DATA LISTING =>
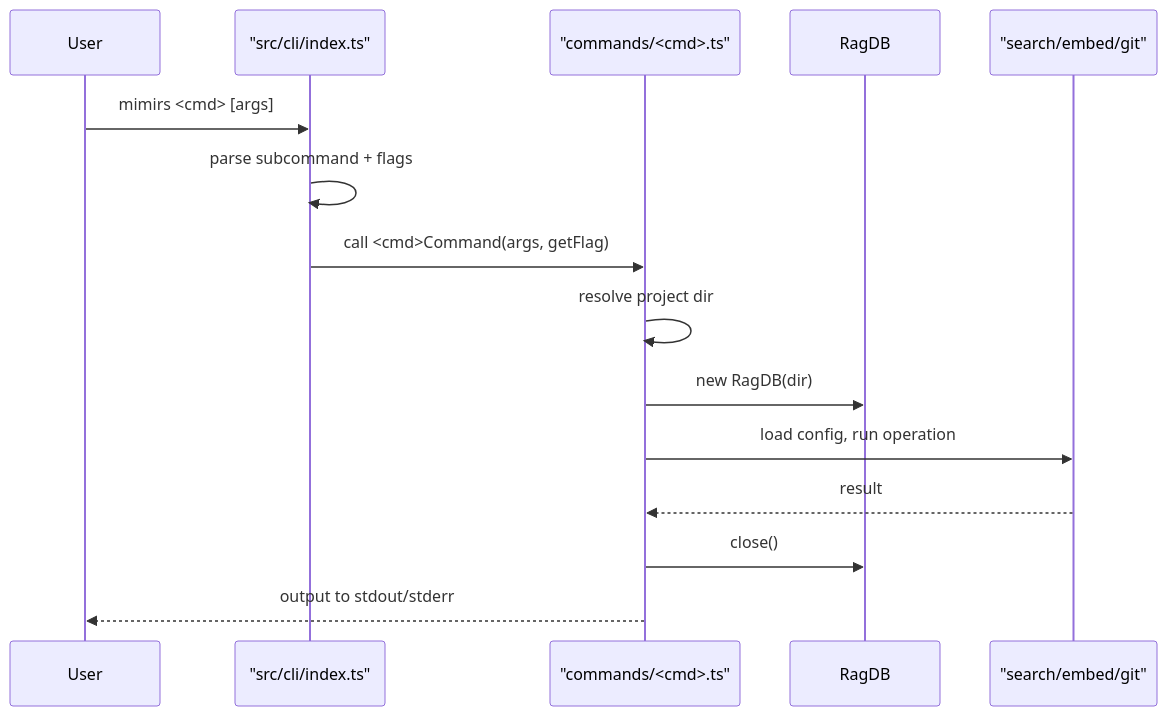
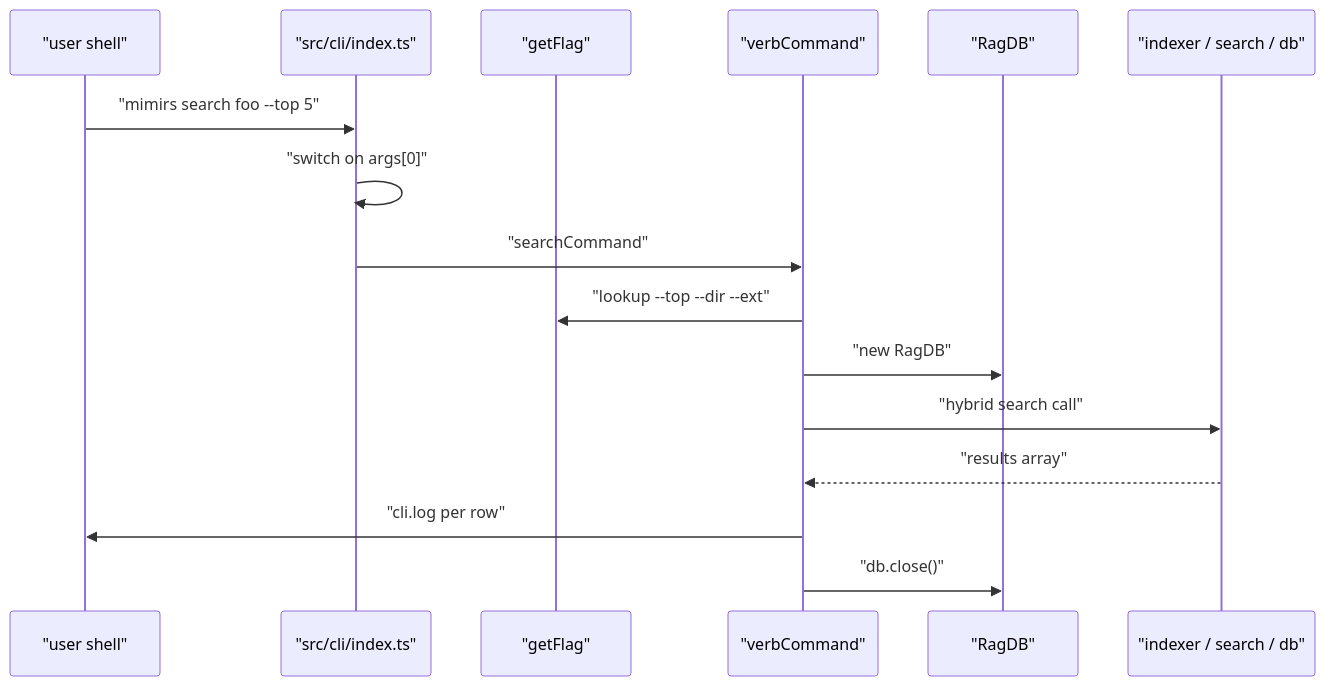
Before and after one commit to TheWinci/mimirs: the first of 2 diagrams in wiki/communities/cli-commands.md, drawn with Mermaid. The commit also changed other lines of this file and 36 other files, not shown here.

````diff
--- a/wiki/communities/cli-commands.md
+++ b/wiki/communities/cli-commands.md
@@ -96,18 +87,18 @@
 ```mermaid
 sequenceDiagram
-    participant User
-    participant Dispatcher as "src/cli/index.ts"
-    participant Handler as "commands/<cmd>.ts"
-    participant DB as RagDB
-    participant Services as "search/embed/git"
-
-    User->>Dispatcher: mimirs <cmd> [args]
-    Dispatcher->>Dispatcher: parse subcommand + flags
-    Dispatcher->>Handler: call <cmd>Command(args, getFlag)
-    Handler->>Handler: resolve project dir
-    Handler->>DB: new RagDB(dir)
-    Handler->>Services: load config, run operation
-    Services-->>Handler: result
-    Handler->>DB: close()
-    Handler-->>User: output to stdout/stderr
+    participant user as "user shell"
+    participant entry as "src/cli/index.ts"
+    participant getFlag as "getFlag"
+    participant handler as "verbCommand"
+    participant db as "RagDB"
+    participant svc as "indexer / search / db"
+    user->>entry: "mimirs search foo --top 5"
+    entry->>entry: "switch on args[0]"
+    entry->>handler: "searchCommand"
+    handler->>getFlag: "lookup --top --dir --ext"
+    handler->>db: "new RagDB"
+    handler->>svc: "hybrid search call"
+    svc-->>handler: "results array"
+    handler->>user: "cli.log per row"
+    handler->>db: "db.close()"
 ```
````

PROBLEM DESCRIPTION =>
Copy out each line in the listing that has the word "close".

ANSWER AREA =>
-    Handler->>DB: close()
+    handler->>db: "db.close()"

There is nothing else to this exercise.